TASK TO COMPLETE: Look through the listing below and report how many lines contain "color", as a bare number.
[SUPPLIED MATERIAL — start]
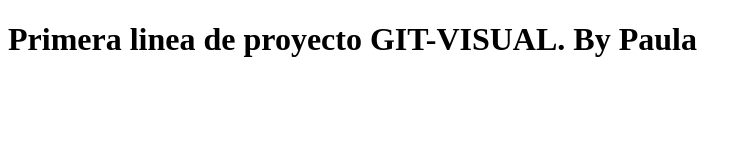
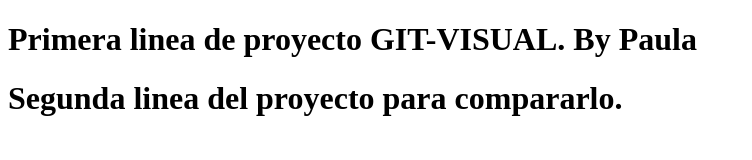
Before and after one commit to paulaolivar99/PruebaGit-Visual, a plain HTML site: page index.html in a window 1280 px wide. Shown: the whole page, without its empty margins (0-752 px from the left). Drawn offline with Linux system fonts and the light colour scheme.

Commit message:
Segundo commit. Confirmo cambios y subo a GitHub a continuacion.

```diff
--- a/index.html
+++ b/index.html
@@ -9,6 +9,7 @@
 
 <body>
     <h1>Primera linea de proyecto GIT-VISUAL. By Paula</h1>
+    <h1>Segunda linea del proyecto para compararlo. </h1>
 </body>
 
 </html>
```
[SUPPLIED MATERIAL — finish]
[SUPPLIED MATERIAL — start]
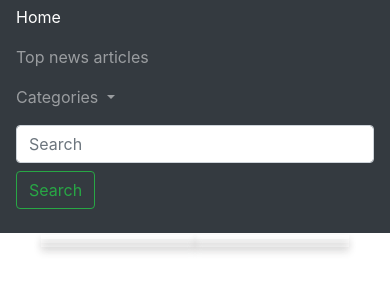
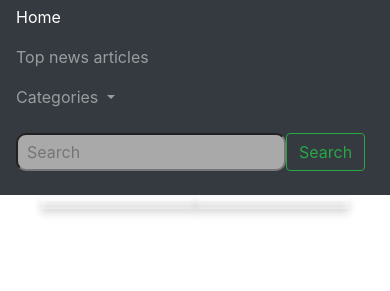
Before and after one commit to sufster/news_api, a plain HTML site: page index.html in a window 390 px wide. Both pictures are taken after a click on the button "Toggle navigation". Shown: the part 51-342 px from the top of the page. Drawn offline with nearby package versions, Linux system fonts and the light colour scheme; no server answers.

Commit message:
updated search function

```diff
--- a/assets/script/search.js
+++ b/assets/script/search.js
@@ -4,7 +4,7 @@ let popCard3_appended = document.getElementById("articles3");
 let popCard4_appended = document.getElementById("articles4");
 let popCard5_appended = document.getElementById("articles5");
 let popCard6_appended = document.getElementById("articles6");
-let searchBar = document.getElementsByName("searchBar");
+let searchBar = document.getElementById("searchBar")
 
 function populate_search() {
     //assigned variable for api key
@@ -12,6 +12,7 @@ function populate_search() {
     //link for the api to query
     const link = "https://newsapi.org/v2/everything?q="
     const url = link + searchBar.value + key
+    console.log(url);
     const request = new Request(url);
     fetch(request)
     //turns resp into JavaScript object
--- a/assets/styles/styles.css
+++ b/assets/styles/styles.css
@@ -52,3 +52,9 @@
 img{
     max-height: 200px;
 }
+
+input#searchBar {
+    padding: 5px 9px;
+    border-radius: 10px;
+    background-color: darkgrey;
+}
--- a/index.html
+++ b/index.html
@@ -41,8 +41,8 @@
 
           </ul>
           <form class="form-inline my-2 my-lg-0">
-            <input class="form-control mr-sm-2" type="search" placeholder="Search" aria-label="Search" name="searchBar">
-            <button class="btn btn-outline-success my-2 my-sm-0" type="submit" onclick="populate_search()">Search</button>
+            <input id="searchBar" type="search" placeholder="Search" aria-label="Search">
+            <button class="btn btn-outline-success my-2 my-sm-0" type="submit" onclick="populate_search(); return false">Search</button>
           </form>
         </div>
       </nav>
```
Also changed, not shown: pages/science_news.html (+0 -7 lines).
[SUPPLIED MATERIAL — finish]
[SUPPLIED MATERIAL — start]
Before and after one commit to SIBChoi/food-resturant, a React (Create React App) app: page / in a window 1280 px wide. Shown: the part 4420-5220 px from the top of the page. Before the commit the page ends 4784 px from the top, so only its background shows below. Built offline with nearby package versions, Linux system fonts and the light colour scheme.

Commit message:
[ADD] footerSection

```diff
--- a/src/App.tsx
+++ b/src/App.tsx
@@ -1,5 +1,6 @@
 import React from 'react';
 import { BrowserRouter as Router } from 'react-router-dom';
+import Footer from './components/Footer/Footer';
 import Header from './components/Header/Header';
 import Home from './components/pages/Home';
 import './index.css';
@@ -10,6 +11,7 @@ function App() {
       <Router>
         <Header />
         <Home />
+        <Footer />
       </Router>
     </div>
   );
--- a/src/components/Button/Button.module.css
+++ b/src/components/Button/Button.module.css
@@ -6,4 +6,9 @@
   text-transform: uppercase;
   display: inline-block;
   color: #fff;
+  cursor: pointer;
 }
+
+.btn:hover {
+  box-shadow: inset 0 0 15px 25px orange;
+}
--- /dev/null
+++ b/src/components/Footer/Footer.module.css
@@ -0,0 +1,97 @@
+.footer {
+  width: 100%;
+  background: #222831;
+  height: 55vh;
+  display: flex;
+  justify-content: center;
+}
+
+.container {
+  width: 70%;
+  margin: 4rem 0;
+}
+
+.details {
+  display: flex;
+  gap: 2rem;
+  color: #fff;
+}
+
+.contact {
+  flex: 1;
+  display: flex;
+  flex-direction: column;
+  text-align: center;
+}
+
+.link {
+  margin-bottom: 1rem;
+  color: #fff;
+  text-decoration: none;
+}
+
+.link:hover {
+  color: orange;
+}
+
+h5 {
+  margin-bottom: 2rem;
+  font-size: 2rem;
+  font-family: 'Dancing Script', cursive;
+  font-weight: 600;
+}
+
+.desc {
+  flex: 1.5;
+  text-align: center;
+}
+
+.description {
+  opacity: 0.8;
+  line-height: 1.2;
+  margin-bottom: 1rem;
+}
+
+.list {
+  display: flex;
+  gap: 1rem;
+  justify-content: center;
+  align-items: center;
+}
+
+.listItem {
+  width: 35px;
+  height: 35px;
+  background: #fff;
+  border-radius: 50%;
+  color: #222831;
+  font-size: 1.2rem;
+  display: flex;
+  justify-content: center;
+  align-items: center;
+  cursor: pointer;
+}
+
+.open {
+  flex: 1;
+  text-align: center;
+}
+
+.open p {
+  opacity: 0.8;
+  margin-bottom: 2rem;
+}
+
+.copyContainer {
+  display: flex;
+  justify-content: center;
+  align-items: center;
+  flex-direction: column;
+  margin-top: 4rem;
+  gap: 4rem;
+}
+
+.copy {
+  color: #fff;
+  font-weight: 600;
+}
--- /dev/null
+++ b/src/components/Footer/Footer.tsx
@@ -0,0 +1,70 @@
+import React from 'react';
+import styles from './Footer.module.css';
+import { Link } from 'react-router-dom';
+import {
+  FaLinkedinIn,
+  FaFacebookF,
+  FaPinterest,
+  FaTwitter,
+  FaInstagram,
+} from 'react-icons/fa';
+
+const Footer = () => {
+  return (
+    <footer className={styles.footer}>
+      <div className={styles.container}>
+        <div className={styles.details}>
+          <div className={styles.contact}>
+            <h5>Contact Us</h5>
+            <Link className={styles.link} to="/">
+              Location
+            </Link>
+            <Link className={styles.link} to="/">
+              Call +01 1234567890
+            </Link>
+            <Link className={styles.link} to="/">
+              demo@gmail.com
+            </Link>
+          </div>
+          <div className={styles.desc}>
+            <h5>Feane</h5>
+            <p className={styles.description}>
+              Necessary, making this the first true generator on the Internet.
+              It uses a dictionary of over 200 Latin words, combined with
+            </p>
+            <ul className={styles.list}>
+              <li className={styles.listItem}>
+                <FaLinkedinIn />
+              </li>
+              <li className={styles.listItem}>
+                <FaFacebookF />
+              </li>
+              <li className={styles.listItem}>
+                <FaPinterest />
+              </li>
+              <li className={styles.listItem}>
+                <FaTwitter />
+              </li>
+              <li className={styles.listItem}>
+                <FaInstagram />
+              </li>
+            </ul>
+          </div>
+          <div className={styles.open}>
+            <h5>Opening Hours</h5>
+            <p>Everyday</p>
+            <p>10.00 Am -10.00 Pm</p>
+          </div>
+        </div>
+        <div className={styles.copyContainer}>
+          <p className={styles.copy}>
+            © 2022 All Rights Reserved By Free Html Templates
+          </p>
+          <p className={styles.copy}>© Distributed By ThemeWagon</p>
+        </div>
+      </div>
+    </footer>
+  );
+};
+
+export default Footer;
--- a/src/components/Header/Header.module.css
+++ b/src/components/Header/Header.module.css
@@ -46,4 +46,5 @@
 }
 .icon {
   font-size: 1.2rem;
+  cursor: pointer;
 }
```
[SUPPLIED MATERIAL — finish]
TASK RESPONSE: 7